[Collected data entries]
# # #

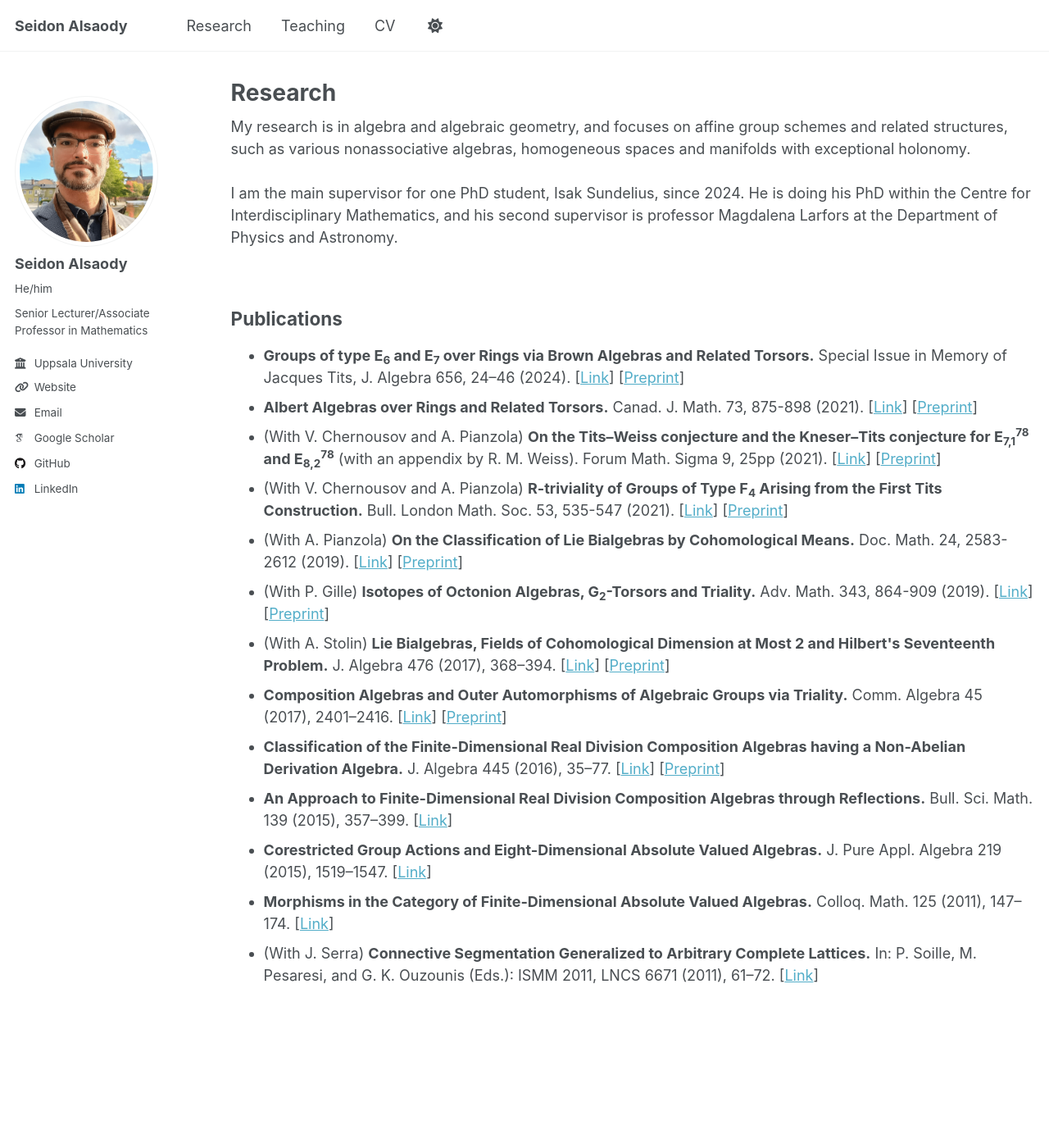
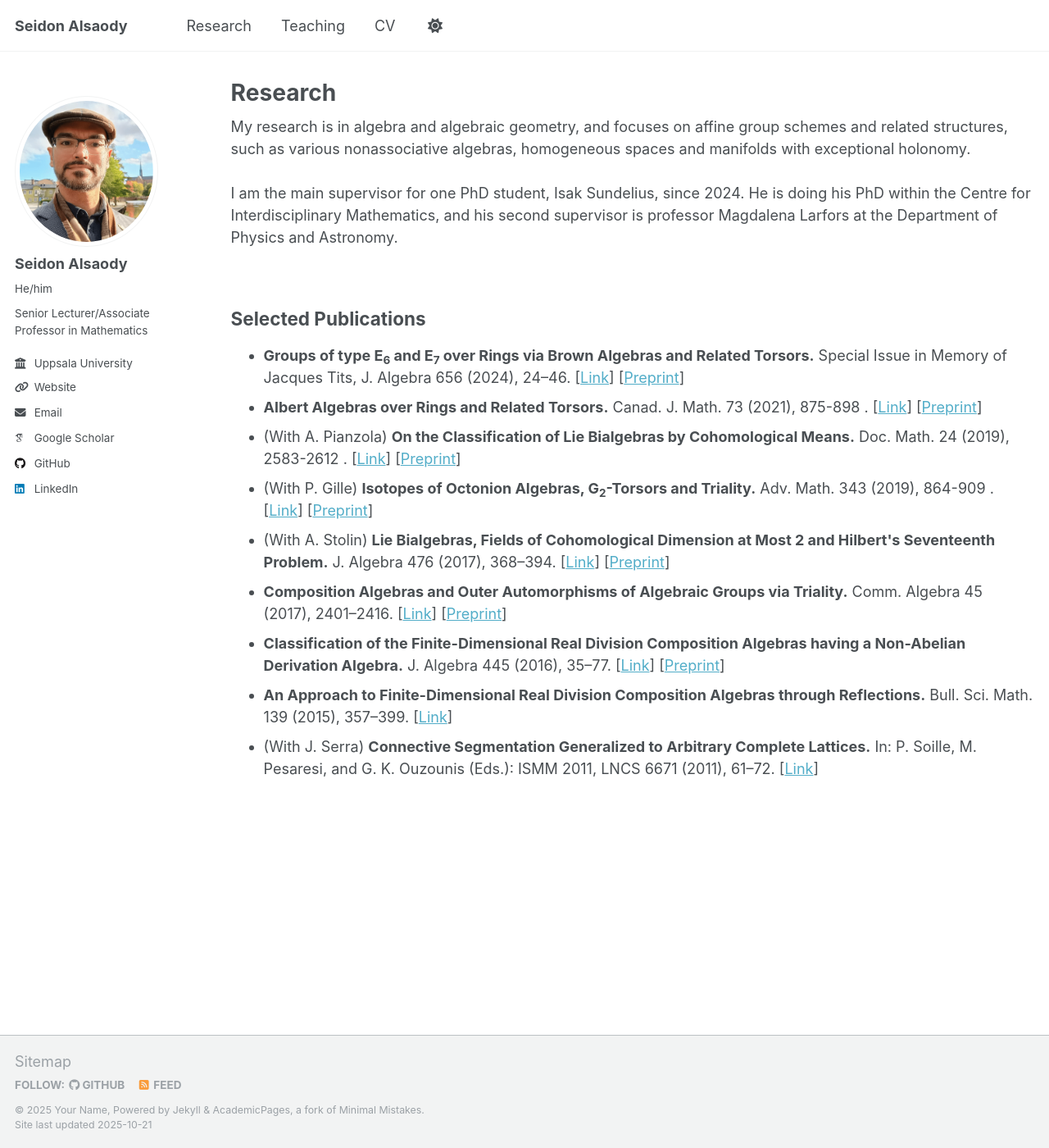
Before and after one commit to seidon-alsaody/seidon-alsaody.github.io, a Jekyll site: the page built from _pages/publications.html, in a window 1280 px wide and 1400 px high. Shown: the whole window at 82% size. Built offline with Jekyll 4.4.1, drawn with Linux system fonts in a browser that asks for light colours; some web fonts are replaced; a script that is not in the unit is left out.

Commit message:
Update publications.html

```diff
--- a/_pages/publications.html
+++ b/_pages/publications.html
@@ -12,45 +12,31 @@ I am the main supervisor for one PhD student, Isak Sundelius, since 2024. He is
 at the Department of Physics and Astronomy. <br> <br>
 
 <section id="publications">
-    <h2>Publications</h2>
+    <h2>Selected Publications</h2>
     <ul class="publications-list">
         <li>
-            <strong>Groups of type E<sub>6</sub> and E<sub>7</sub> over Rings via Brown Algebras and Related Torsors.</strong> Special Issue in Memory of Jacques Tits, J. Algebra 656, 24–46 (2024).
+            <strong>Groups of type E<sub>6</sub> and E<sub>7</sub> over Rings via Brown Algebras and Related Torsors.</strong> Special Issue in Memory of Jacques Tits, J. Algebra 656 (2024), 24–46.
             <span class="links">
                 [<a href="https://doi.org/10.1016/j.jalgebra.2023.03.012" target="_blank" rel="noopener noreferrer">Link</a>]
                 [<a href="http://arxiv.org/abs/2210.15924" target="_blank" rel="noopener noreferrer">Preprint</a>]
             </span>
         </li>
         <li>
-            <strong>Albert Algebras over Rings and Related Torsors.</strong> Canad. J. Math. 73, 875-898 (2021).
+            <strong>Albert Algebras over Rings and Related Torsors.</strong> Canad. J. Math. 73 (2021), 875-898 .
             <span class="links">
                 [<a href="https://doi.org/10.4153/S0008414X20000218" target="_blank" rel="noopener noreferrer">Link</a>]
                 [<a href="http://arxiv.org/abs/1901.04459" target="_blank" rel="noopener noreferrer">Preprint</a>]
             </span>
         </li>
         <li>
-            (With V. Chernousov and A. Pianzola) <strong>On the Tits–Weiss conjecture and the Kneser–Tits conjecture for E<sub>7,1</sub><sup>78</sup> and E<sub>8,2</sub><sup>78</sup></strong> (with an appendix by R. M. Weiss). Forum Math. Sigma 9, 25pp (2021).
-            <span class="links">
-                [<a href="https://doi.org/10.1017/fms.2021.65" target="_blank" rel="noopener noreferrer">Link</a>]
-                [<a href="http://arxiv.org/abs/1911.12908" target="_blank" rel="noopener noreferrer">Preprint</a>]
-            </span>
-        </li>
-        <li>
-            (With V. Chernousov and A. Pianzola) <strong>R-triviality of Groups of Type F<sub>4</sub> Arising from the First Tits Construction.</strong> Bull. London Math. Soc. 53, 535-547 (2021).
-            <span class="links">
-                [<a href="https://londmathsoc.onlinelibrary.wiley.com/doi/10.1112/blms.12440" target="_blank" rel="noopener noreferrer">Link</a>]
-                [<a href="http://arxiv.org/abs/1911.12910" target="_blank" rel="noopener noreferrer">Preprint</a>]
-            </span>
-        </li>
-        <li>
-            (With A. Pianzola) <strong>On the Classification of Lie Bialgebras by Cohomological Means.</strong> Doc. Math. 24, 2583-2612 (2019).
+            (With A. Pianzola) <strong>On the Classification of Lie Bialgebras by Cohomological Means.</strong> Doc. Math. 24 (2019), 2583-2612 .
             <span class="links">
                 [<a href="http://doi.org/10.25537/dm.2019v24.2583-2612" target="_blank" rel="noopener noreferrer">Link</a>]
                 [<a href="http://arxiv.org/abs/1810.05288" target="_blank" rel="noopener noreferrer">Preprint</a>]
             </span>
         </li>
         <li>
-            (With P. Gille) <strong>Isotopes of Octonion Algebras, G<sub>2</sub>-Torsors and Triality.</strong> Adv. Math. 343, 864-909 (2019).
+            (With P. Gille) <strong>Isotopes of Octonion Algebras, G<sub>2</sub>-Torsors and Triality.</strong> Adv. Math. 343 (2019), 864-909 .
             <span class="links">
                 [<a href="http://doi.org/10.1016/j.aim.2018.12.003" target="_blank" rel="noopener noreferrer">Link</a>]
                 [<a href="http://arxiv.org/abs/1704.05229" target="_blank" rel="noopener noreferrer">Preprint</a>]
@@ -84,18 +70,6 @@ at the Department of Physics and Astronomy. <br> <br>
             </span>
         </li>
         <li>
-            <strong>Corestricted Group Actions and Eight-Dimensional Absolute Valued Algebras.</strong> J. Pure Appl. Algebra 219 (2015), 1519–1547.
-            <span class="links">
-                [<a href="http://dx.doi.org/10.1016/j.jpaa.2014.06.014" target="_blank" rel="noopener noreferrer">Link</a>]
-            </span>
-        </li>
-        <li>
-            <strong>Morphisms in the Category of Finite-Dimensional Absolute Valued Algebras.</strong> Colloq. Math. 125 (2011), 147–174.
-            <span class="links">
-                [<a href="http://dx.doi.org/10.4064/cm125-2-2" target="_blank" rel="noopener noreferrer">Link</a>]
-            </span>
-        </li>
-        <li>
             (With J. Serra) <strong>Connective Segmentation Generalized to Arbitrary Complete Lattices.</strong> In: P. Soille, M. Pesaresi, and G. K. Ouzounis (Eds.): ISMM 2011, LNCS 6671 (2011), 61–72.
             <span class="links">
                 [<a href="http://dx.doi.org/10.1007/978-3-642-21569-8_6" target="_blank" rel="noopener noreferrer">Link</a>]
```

# # #

**INSTRUCTIONS TO FOLLOW**. Collect each line above holding the string "html".

**EXERCISE OUTPUT**.
Before and after one commit to seidon-alsaody/seidon-alsaody.github.io, a Jekyll site: the page built from _pages/publications.html, in a window 1280 px wide and 1400 px high. Shown: the whole window at 82% size. Built offline with Jekyll 4.4.1, drawn with Linux system fonts in a browser that asks for light colours; some web fonts are replaced; a script that is not in the unit is left out.
Update publications.html
--- a/_pages/publications.html
+++ b/_pages/publications.html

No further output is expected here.